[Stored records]
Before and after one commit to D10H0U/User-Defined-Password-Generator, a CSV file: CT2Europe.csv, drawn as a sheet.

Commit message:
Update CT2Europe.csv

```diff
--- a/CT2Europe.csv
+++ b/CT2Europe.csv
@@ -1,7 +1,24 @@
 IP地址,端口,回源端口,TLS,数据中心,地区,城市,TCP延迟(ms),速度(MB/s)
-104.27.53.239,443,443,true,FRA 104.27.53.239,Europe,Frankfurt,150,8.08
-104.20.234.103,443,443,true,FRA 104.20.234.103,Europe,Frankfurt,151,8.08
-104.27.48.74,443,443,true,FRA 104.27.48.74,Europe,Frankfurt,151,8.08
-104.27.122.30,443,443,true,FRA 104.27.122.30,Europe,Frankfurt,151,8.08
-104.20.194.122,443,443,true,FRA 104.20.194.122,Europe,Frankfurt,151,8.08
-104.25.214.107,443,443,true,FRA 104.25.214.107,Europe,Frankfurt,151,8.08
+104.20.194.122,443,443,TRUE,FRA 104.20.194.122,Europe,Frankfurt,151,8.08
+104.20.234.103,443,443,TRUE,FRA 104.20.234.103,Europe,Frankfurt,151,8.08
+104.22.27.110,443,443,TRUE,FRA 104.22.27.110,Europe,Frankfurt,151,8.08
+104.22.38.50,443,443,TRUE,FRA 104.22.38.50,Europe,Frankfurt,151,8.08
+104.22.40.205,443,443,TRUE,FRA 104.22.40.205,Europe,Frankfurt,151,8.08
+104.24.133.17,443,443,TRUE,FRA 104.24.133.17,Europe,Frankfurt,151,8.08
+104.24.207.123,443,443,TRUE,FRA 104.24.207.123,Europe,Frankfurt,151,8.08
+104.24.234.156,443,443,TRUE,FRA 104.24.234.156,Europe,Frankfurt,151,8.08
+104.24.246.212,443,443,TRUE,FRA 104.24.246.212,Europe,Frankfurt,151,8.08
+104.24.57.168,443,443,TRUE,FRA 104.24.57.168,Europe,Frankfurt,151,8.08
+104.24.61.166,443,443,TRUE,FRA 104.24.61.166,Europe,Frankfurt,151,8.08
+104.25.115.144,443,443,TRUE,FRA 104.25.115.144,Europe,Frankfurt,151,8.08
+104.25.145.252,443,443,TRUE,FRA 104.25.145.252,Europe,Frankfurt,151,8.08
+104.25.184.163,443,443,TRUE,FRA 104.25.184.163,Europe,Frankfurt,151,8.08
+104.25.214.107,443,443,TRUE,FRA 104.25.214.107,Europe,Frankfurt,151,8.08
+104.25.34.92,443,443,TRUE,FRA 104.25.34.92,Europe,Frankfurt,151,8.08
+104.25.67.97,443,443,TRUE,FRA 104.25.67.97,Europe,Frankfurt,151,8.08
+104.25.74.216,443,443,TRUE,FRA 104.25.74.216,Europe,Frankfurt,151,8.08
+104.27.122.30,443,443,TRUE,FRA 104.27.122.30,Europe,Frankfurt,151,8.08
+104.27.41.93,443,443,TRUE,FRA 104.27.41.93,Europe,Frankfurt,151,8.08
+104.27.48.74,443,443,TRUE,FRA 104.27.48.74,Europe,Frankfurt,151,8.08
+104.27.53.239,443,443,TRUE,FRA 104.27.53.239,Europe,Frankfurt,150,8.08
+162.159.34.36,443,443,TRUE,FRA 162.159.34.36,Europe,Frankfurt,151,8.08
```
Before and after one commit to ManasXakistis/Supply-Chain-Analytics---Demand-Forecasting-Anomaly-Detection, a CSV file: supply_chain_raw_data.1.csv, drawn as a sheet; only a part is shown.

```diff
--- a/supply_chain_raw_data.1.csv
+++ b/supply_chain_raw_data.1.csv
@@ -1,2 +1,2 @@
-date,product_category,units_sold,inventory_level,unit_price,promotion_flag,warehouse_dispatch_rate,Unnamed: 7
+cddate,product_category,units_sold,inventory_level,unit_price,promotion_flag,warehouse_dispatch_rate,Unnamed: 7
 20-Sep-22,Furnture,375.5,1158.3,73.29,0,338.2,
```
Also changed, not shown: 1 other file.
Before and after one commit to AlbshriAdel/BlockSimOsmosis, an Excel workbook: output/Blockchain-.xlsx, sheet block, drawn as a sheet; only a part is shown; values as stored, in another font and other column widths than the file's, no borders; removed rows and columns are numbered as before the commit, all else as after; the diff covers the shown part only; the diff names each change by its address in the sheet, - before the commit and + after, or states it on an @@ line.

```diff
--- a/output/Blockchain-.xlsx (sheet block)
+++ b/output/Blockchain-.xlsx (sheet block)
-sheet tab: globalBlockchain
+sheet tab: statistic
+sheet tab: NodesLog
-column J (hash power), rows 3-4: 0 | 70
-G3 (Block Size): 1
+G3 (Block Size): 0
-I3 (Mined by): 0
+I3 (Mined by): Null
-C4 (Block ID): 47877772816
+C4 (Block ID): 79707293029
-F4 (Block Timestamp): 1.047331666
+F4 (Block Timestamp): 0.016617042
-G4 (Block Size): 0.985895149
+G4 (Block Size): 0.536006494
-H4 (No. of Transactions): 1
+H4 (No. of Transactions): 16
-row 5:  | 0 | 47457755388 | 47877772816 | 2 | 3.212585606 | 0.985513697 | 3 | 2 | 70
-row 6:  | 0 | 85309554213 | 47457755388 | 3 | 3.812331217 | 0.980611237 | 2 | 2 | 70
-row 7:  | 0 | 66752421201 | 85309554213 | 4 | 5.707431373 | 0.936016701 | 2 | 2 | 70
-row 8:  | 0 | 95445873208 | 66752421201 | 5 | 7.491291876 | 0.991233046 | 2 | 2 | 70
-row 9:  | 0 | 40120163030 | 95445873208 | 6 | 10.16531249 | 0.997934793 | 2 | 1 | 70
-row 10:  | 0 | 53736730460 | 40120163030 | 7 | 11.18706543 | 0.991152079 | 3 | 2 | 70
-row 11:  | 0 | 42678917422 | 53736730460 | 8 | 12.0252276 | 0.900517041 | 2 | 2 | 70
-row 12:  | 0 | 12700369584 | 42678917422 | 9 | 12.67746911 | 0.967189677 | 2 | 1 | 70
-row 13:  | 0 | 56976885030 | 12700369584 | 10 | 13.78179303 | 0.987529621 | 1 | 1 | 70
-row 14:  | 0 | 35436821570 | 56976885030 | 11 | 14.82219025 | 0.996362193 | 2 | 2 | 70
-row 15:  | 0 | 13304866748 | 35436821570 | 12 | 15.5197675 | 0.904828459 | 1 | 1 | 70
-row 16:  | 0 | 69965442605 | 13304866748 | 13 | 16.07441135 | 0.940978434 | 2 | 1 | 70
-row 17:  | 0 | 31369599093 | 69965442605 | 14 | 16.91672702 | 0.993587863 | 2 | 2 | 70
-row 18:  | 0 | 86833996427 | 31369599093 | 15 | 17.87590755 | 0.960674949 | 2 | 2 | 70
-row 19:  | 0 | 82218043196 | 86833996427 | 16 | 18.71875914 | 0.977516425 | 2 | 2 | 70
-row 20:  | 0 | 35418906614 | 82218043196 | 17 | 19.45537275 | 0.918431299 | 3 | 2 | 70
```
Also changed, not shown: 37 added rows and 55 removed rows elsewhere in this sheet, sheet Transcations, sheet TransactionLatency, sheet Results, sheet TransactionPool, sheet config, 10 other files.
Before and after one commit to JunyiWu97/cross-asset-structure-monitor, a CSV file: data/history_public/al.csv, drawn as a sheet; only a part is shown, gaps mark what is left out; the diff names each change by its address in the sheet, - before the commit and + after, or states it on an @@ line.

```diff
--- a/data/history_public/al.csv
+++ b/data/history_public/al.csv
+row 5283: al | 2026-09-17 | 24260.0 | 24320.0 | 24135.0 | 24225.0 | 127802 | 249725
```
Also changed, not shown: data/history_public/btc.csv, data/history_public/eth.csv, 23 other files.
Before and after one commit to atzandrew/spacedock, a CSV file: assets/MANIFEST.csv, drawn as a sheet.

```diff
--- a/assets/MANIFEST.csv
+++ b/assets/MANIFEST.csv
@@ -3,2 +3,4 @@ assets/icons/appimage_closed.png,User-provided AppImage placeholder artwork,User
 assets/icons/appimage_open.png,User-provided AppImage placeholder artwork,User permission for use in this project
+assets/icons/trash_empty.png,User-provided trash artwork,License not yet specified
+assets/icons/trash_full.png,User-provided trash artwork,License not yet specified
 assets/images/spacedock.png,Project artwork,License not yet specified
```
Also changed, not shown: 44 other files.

■ Work instructions ■
Check the lines above and copy each one that includes "names".

■ Reply ■
Before and after one commit to AlbshriAdel/BlockSimOsmosis, an Excel workbook: output/Blockchain-.xlsx, sheet block, drawn as a sheet; only a part is shown; values as stored, in another font and other column widths than the file's, no borders; removed rows and columns are numbered as before the commit, all else as after; the diff covers the shown part only; the diff names each change by its address in the sheet, - before the commit and + after, or states it on an @@ line.
Before and after one commit to JunyiWu97/cross-asset-structure-monitor, a CSV file: data/history_public/al.csv, drawn as a sheet; only a part is shown, gaps mark what is left out; the diff names each change by its address in the sheet, - before the commit and + after, or states it on an @@ line.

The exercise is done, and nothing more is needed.